Apparently, it’s either feast or famine. One week we get showstoppers galore (see: The Great Chenoweth Episode), the next, only a couple of numbers that test even our extremely flexible notions of absurdity (see: the “Single Ladies” episode). This week, it takes a whole hour to arrive at conclusions we immediately saw coming. Terri becomes school nurse to keep tabs on Emma and Will’s non-affair affair, only to get fired. Ken proposes to Emma (pathetically, but also adorably), and the girl we thought might be growing a backbone loses it in one fell swoop. (Sue’s dead-on description of her: “a mentally ill ginger pygmy with eyes like a bush baby.”) Elsewhere, the kids magically cook up two highly energetic mash-up numbers; Sue and Kurt get a few hilarious lines; and we’re left looking forward to next week, when Sue becomes co-director of Glee — and hopefully more singing happens. (In the meantime, we’ve learned that full versions of each episode’s musical numbers are available here.)
The Boys’ Mash-Up: Bon Jovi/Usher, “It’s My Life”/”Confessions, Pt. 2”
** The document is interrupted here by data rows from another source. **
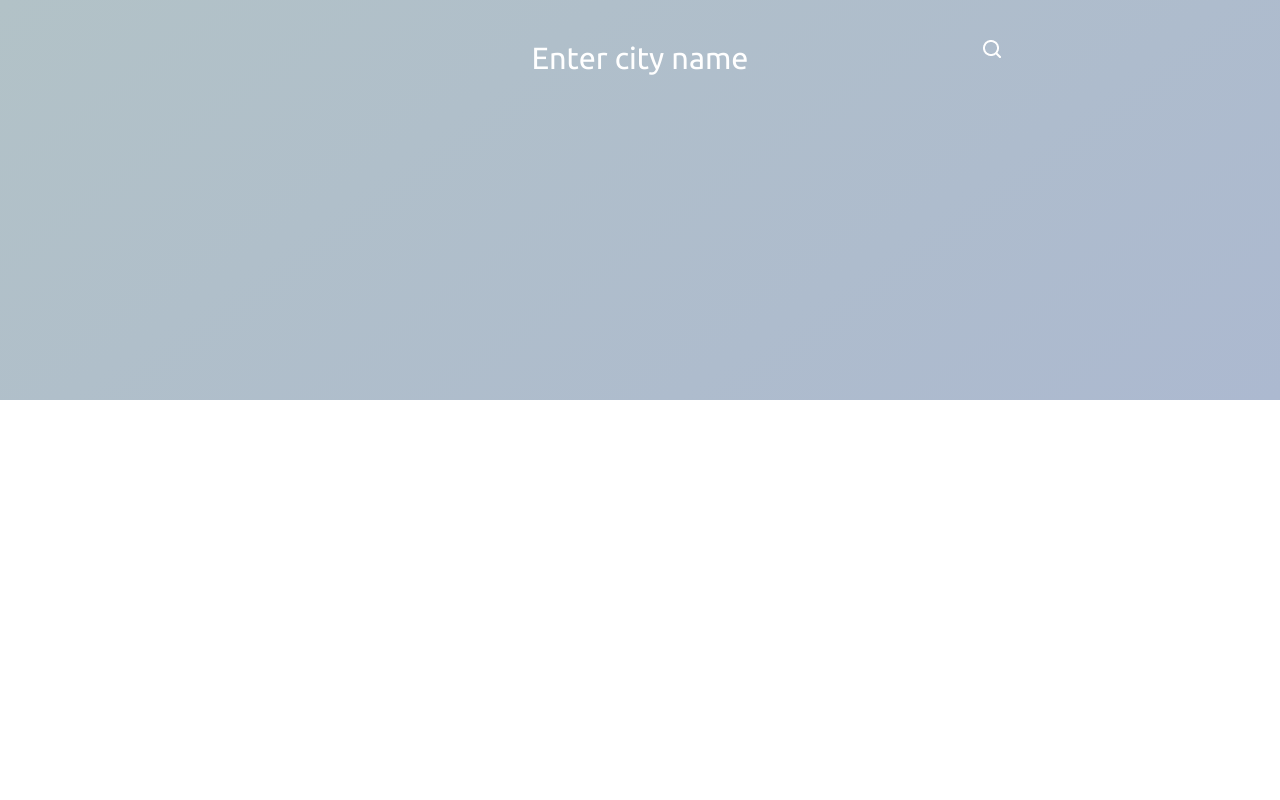
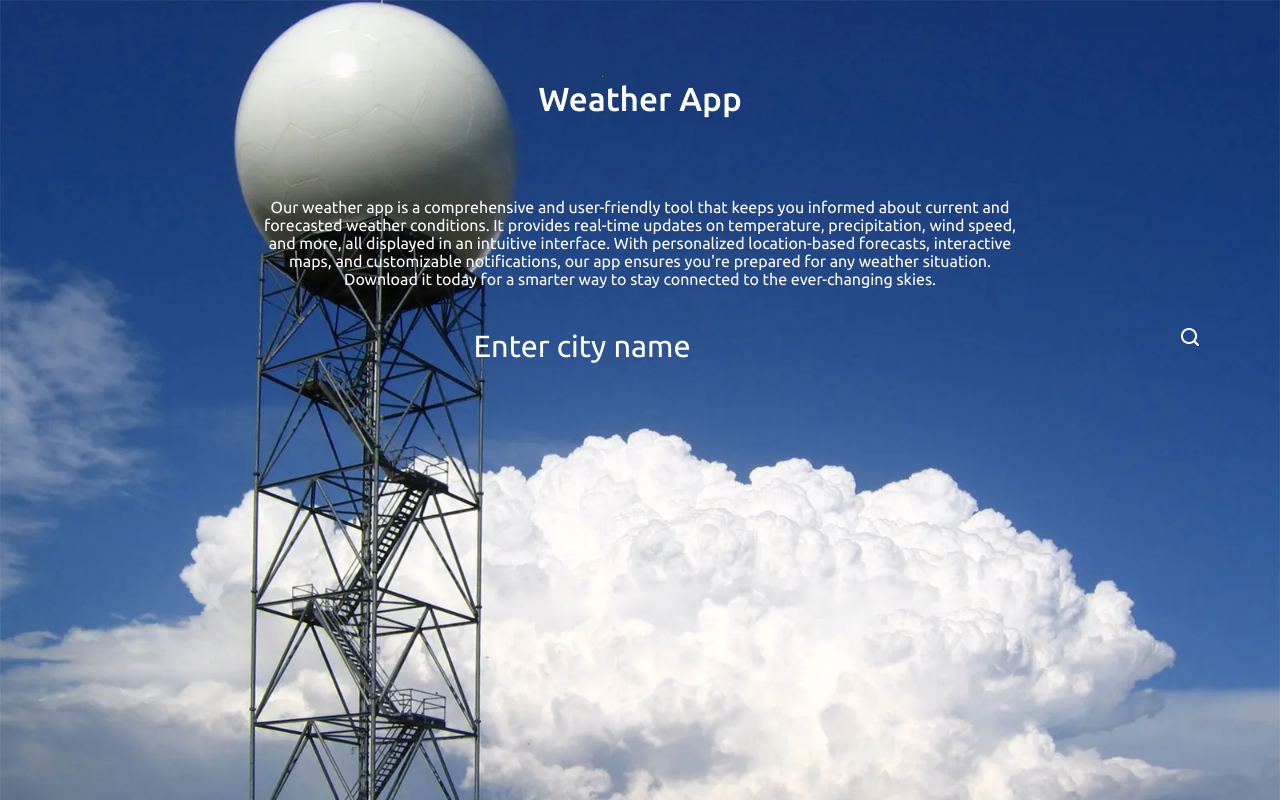
Before and after one commit to xant3r0/vueWeather, a Vue app: page / in a window 1280 px wide. Built offline with nearby package versions, Linux system fonts and the light colour scheme.

Commit message:
Added new features

```diff
--- a/src/components/Current.vue
+++ b/src/components/Current.vue
@@ -1,9 +1,20 @@
 <template>
+<div v-if="isResponse !== true" id="start">
+    <h1 id="title">Weather App</h1>
+    <p id="desc">Our weather app is a comprehensive and user-friendly tool that keeps you informed about current and forecasted weather conditions. It provides real-time updates on temperature, precipitation, wind speed, and more, all displayed in an intuitive interface. With personalized location-based forecasts, interactive maps, and customizable notifications, our app ensures you're prepared for any weather situation. Download it today for a smarter way to stay connected to the ever-changing skies.</p>
+    <div id="container">
+        <button @click="getData" id="Search" for="City">
+            <img v-bind:src="require('../assets/Search.png')" alt="">
+        </button>
+        <input id="City" type="text" v-model="currentInputCity" :placeholder="placeholder">
+    </div>
+</div>
+<div v-if="isResponse === true">
     <div id="current">
         <div id="norm" v-if="clouds < 30 && currentTemp > 18 && currentState !== 'Mist'">
             <button @click="getData" id="Search" for="City">
-                <img v-bind:src="require('../assets/Search.png')" alt="">
-            </button>
+            <img v-bind:src="require('../assets/Search.png')" alt="">
+        </button>
             <div id="data">
                 <input id="City" type="text" v-model="currentInputCity" :placeholder="placeholder">
                 <h1 v-if="isResponse === true">{{ currentTemp }} °</h1>
@@ -56,6 +67,7 @@
             <div class="gol"></div>
         </div>
     </div>
+</div>
     <div v-if="isResponse === true">
         <div id="forecast-data">
             <h2>Today</h2>
@@ -74,7 +86,7 @@
                 <img v-bind:src="require('../assets/RainySun.png')" v-else-if="isResponse === true && data.data.forecast.forecastday[0].hour[0].condition.text === 'Light rain shower'">
                 <img v-bind:src="require('../assets/HeavyRain.png')" v-else-if="isResponse === true && data.data.forecast.forecastday[0].hour[0].condition.text === 'Thundery outbreaks possible'">
                 <img v-bind:src="require('../assets/RainySun.png')" v-else-if="isResponse === true && data.data.forecast.forecastday[0].hour[0].condition.text === 'Moderate or heavy rain shower'">
-                <img v-bind:src="require('../assets/RainySun.png')" v-else-if="isResponse === true && data.data.forecast.forecastday[0].hour[0].condition.text === 'Mist'">
+                <img v-bind:src="require('../assets/Cloudy.png')" v-else-if="isResponse === true && data.data.forecast.forecastday[0].hour[0].condition.text === 'Overcast' || data.data.forecast.forecastday[0].hour[0].condition.text === 'Cloudy'">
                 <p>{{ hoursForecast[0] }}:00</p>
             </div>
                 <div  class="forecast">
@@ -90,6 +102,7 @@
                     <img v-bind:src="require('../assets/HeavyRain.png')" v-else-if="isResponse === true && data.data.forecast.forecastday[0].hour[1].condition.text === 'Thundery outbreaks possible'">
                     <img v-bind:src="require('../assets/RainySun.png')" v-else-if="isResponse === true && data.data.forecast.forecastday[0].hour[1].condition.text === 'Moderate or heavy rain shower'">
                     <img v-bind:src="require('../assets/RainySun.png')" v-else-if="isResponse === true && data.data.forecast.forecastday[0].hour[1].condition.text === 'Mist'">
+                    <img v-bind:src="require('../assets/Cloudy.png')" v-else-if="isResponse === true && data.data.forecast.forecastday[0].hour[0].condition.text === 'Overcast' || data.data.forecast.forecastday[0].hour[1].condition.text === 'Cloudy'">
                     <p>{{ hoursForecast[1] }}:00</p>
             </div>
             <div  class="forecast">
@@ -105,6 +118,7 @@
                     <img v-bind:src="require('../assets/HeavyRain.png')" v-else-if="isResponse === true && data.data.forecast.forecastday[0].hour[2].condition.text === 'Thundery outbreaks possible'">
                 <img v-bind:src="require('../assets/RainySun.png')" v-else-if="isResponse === true && data.data.forecast.forecastday[0].hour[2].condition.text === 'Moderate or heavy rain shower'">
                 <img v-bind:src="require('../assets/RainySun.png')" v-else-if="isResponse === true && data.data.forecast.forecastday[0].hour[2].condition.text === 'Mist'">
+                <img v-bind:src="require('../assets/Cloudy.png')" v-else-if="isResponse === true && data.data.forecast.forecastday[0].hour[0].condition.text === 'Overcast' || data.data.forecast.forecastday[0].hour[2].condition.text === 'Cloudy'">
                     <p>{{ hoursForecast[2] }}:00</p>
             </div>
             <div  class="forecast">
@@ -120,6 +134,7 @@
                     <img v-bind:src="require('../assets/HeavyRain.png')" v-else-if="isResponse === true && data.data.forecast.forecastday[0].hour[3].condition.text === 'Thundery outbreaks possible'">
                 <img v-bind:src="require('../assets/RainySun.png')" v-else-if="isResponse === true && data.data.forecast.forecastday[0].hour[3].condition.text === 'Moderate or heavy rain shower'">
                 <img v-bind:src="require('../assets/RainySun.png')" v-else-if="isResponse === true && data.data.forecast.forecastday[0].hour[3].condition.text === 'Mist'">
+                <img v-bind:src="require('../assets/Cloudy.png')" v-else-if="isResponse === true && data.data.forecast.forecastday[0].hour[0].condition.text === 'Overcast' || data.data.forecast.forecastday[0].hour[3].condition.text === 'Cloudy'">
                     <p>{{ hoursForecast[3] }}:00</p>
             </div>
             <div  class="forecast">
@@ -135,6 +150,7 @@
                     <img v-bind:src="require('../assets/HeavyRain.png')" v-else-if="isResponse === true && data.data.forecast.forecastday[0].hour[4].condition.text === 'Thundery outbreaks possible'">
                     <img v-bind:src="require('../assets/RainySun.png')" v-else-if="isResponse === true && data.data.forecast.forecastday[0].hour[4].condition.text === 'Moderate or heavy rain shower'">
                     <img v-bind:src="require('../assets/RainySun.png')" v-else-if="isResponse === true && data.data.forecast.forecastday[0].hour[4].condition.text === 'Mist'">
+                    <img v-bind:src="require('../assets/Cloudy.png')" v-else-if="isResponse === true && data.data.forecast.forecastday[0].hour[0].condition.text === 'Overcast' || data.data.forecast.forecastday[0].hour[4].condition.text === 'Cloudy'">
                     <p>{{ hoursForecast[4] }}:00</p>
             </div>
         </div>
@@ -394,4 +410,44 @@ export default {
     #first {
         margin-left:0;
     }
+    #start {
+        min-height: 100vh;
+        min-width: 100vw;
+        background: url(../assets/Background.png);
+        background-size: cover;
+        top:0;
+        position: fixed;
+    }
+    #container {
+        display: flex;
+        flex-direction: row-reverse;
+        justify-content: center;
+    }
+    #Search {
+        margin-right:5vw;
+    }
+    #Search::placeholder {
+        color:darkcyan;
+    }
+    #desc {
+        color:#FFFFFF;
+        text-align: center;
+        padding: 0 20vw;
+        padding-top: 10vh;
+    }
+    @media (max-width:520px) {
+        #desc {
+            padding:0 10vw;
+            padding-top: 10vh;
+        }
+    }
+    #City {
+        margin-left: 5vw;
+    }
+    #title {
+        color:#FFFFFF;
+        text-align: center;
+        padding: 0 20vw;
+        font-size: 25pt;
+    }
 </style>
```
Also changed, not shown: src/assets/Background.png (added).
Like Kurt, we don’t quite understand “how lightning is in competition with an above-ground swimming pool,” but Mr. Schue proceeds with his grand idea of the episode: Get the kids in competition with each other, and they’ll get psyched for Sectionals! Everyone seems to be suffering from ennui — even Sue is feeling stymied! (We love the idea of her making a smoothie from beef bones; we also would like to see her in a hovercraft.) Mrs. Schue to the rescue with what is apparently the best pseudoephedrine on the planet; it renders Finn capable of conquering a Bon Jovi song in a single bound (was it just us, or was he singing “I just want to live a Lima life?” Cute attempt at plot integration, or just poor pronunciation?). Despite the quite literal meaning of the song titles (as even Rachel notes, later), we think the boys win the contest. It’s believable that they’d consider themselves studs of the cheesy-Jersey-rocker/R&B-crooner varieties, we like that Kurt retained his scarf, and Artie gets extra points for effortlessly switching between Richie Sambora vocoder skills and lady-killing smooveness.
The Girls’ Mash-Up: Beyoncé/Katrina and the Waves, “Halo”/“Walking on Sunshine”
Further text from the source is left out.